Actor-network theory (ANT) is a methodology developed in the 1980s by scholars working primarily in the sociology of science and technology. It is a novel approach as it attempts to redefine actors not so much as willful or intentional agents but instead as any entity—human or nonhuman—that in some way influences or perturbs the activity of a techno-social system. Most effective when examining limited systems such as ship navigation, electrical network failures, and the like, ANT resists large generalizations and categories, including the very notion of the “social” which, according to actor-network theorists, is never an explanation but instead is that which must be explained. Well into the 21st century, practitioners have both embraced and critiqued ANT, but it remains a useful form of inquiry.
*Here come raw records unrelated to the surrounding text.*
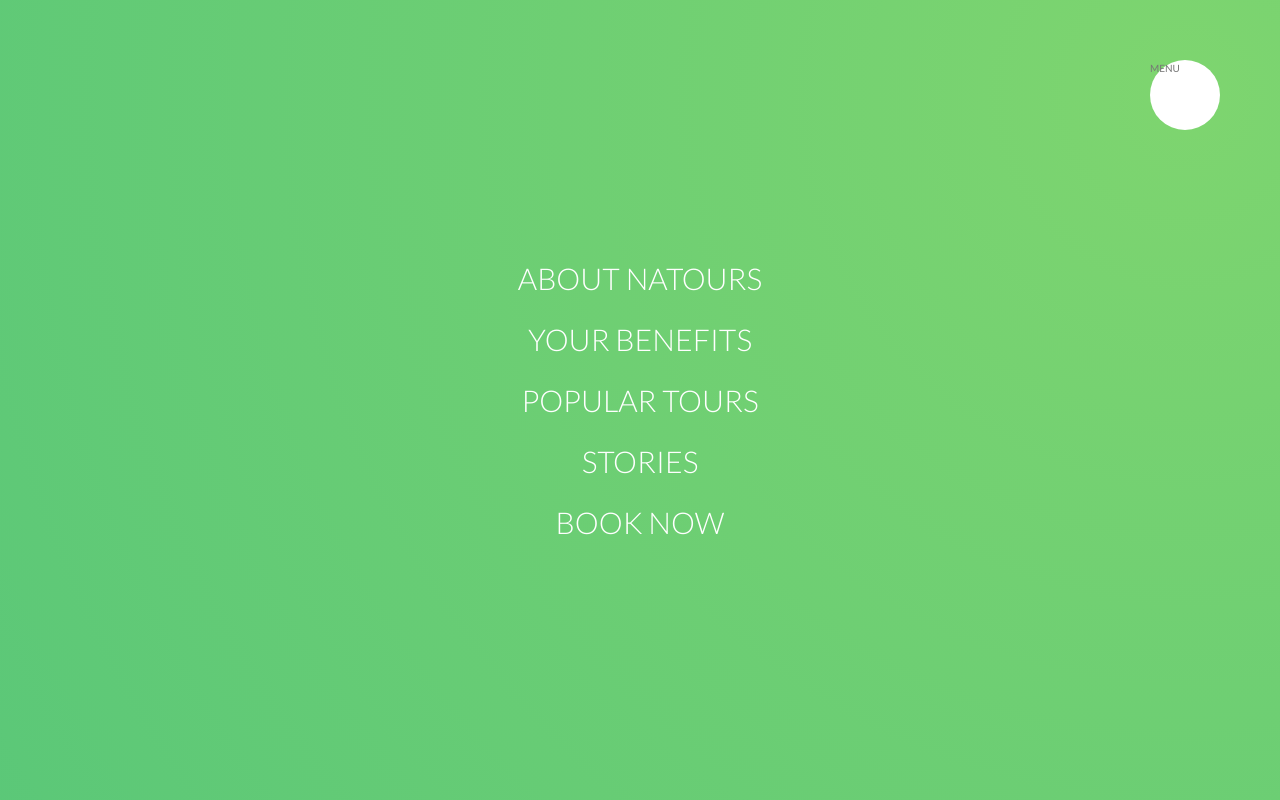
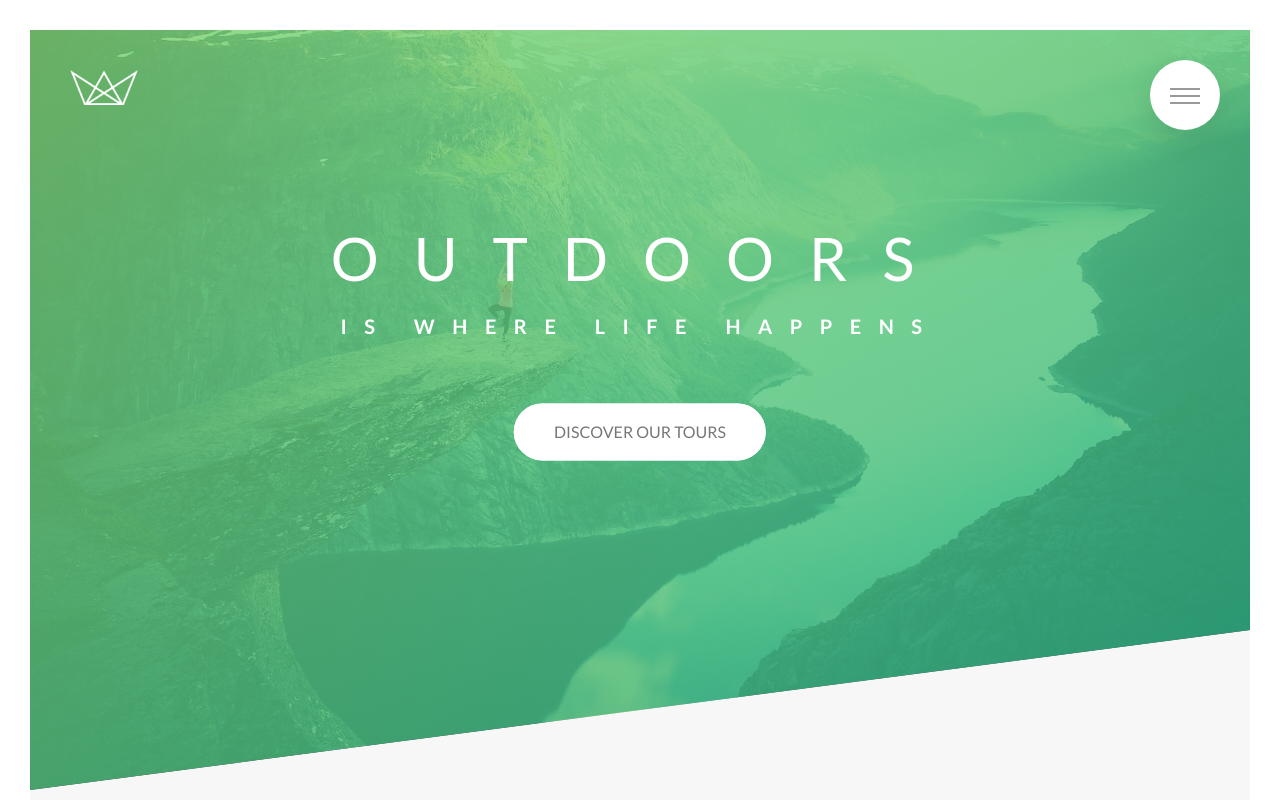
Before and after one commit to halalkharbouch/Natours, a website: page index.html in a window 1280 px wide. Shown: the top 800 px of the page. Drawn offline with Linux system fonts and the light colour scheme.

Commit message:
refactor index.html

```diff
--- a/index.html
+++ b/index.html
@@ -15,15 +15,18 @@
 <body>
     <div class="navigation">
         <input type="checkbox" class="navigation__checkbox" id="navi-toggle">
-        <label for="navi-toggle" class="navigation__button">MENU</label>
+        <label for="navi-toggle" class="navigation__button">
+            <span class="navigation__icon">&nbsp;</span>
+        </label>
         <div class="navigation__background">&nbsp;</div>
+
         <nav class="navigation__nav">
             <ul class="navigation__list">
-                <li class="navigation__item"><a href="#" class="navigation__link">About Natours</a></li>
-                <li class="navigation__item"><a href="#" class="navigation__link">Your Benefits</a></li>
-                <li class="navigation__item"><a href="#" class="navigation__link">Popular Tours</a></li>
-                <li class="navigation__item"><a href="#" class="navigation__link">Stories</a></li>
-                <li class="navigation__item"><a href="#" class="navigation__link">Book Now</a></li>
+                <li class="navigation__item"><a href="#" class="navigation__link"><span>01</span> About Natours</a></li>
+                <li class="navigation__item"><a href="#" class="navigation__link"><span>02</span> Your Benefits</a></li>
+                <li class="navigation__item"><a href="#" class="navigation__link"><span>03</span> Popular Tours</a></li>
+                <li class="navigation__item"><a href="#" class="navigation__link"><span>04</span> Stories</a></li>
+                <li class="navigation__item"><a href="#" class="navigation__link"><span>05</span> Book Now</a></li>
             </ul>
         </nav>
     </div>
--- a/sass/layout/_navigation.scss
+++ b/sass/layout/_navigation.scss
@@ -13,6 +13,9 @@
         right: 6rem;
         border-radius: 50%;
         z-index: 2000;
+        box-shadow: 0 1rem 3rem rgba($color-black, .1);
+        text-align: center;
+        cursor: pointer;
     }
 
     &__background {
@@ -24,16 +27,21 @@
         right: 6.5rem;
         background-image: radial-gradient($color-primary-light, $color-primary-dark);
         z-index: 1000;
-        transform: scale(80);
+        // transform: scale(80);
+        transition: transform .8s cubic-bezier(0.86, 0, 0.7, 1);
     }
 
     &__nav {
         height: 100vh;
-        width: 100%;
+        width: 0;
         position: fixed;
         top: 0;
-        right: 0;
+        left: 0;
         z-index: 1500;
+        opacity: 0;
+        transition: all .8s cubic-bezier(0.68, -0.55, 0.265, 1.55);
+
+
     }
 
     &__list {
@@ -43,6 +51,7 @@
         transform: translate(-50%, -50%);
         list-style: none;
         text-align: center;
+        width: 100%;
 
     }
 
@@ -53,11 +62,84 @@
     }
 
     &__link {
+        &:link,
+        &:visited {
+        display: inline-block;
         font-size: 3rem;
         font-weight: 300;
+        padding: 1rem 2rem;
         color: $color-white;
         text-decoration: none;
         text-transform: uppercase;
+        background-image: linear-gradient(128deg, transparent 0%, transparent 50%, $color-white 50%);
+        background-size: 220%;
+        transition: all .4s;
+
+        span {
+            margin-right: 1.5rem;
+            display: inline-block;
+        }
+
+        }
+
+        &:hover,
+        &:active {
+            background-position: 100%;
+            color: $color-primary;
+            transform: translateX(1rem);
+        }
+
+    }
+
+    &__checkbox:checked ~ &__background {
+        transform: scale(80);
+    }
+    &__checkbox:checked ~ &__nav {
+        opacity: 1;
+        width: 100%;
+    }
+
+    //ICON
+
+    &__icon {
+        position: relative;
+        margin-top: 3.5rem;
+        &,
+        &::before,
+        &::after {
+            width: 3rem;
+            height: 2px;
+            background-color: $color-grey-dark-2;
+            display: inline-block;
+            padding: 0;
+
+
+        }
+
+        &::before,
+        &::after {
+            content: '';
+            position: absolute;
+            left: 0;
+            transition: all .2s;
+
+
+        }
+
+        &::before {
+            top: -.7rem;
+        }
+
+        &::after {
+            top: .7rem;
+        }
+    }
+
+    &__button:hover &__icon::before {
+        top: -1rem;
+    }
+    &__button:hover &__icon::after {
+        top: 1rem;
     }
 
 
```
Also changed, not shown: css/main.css, css/main.min.css.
Ecocriticism describes and confronts the socially uneven encounters and entanglements of earthly living. As a political mode of literary and cultural analysis, it aims to understand and intervene in the destruction and diminishment of living worlds. A core premise is that environmental crises have social, cultural, affective, imaginative, and material dimensions. Although ranging in its critical engagements across historical periods, cultural texts, and cultural formations, ecocriticism focuses on the aesthetic modes, social meanings, contexts, genealogies, and counterpoints of cultural practices that contribute to ecological ruination and resilience. These include myths about frontiers, progress, and human mastery over animality and nature; capitalist modes of valuing, devaluing, and radically transforming lifeworlds; and biopolitical and racialized inequalities in health, risk, development, and disposability. Ecocriticism also involves broad theoretical engagement with discursive formations and semiotic significations, including the interrogation of crisis frameworks and apocalyptic representations, considering their histories, scales, and temporalities, while also asking how any particular socioecological arrangement comes to count as a matter of concern, for whom, and in which contexts. The concept of nature is a long-standing theoretical topic in ecocriticism. While nature may seem, rather straightforwardly, to be the domain environmentalism seeks to protect, it is a concept on which hinge crucial and contested claims about ontology (the nature of something, such as assertions about human nature as an inherent, often determining set of shared qualities) and epistemology (how we know what is real, such as the scientific practices through which credible assertions can be made that the planetary climate is changing), claims whose modern authority has rested on positioning nature as a domain outside culture. While structuralist and poststructuralist theorists have destabilized the binary opposition of nature to culture, the political and epistemological imperative to engage with nature as simultaneously material and semiotic has spawned an array of theoretical developments, from Donna Haraway’s cyborg figure and other “natureculture” assemblages to new materialisms. Meanwhile, nature circulates as a commodity form and spectacle animating digital, film, and television screens as well as many other consumer products and experiences. Cultural studies approaches to ecocriticism raise questions about the relationships of visual, narrative, and sound representations to economic power, media technologies, and the material and social ecologies through which they are produced and which they form and transform.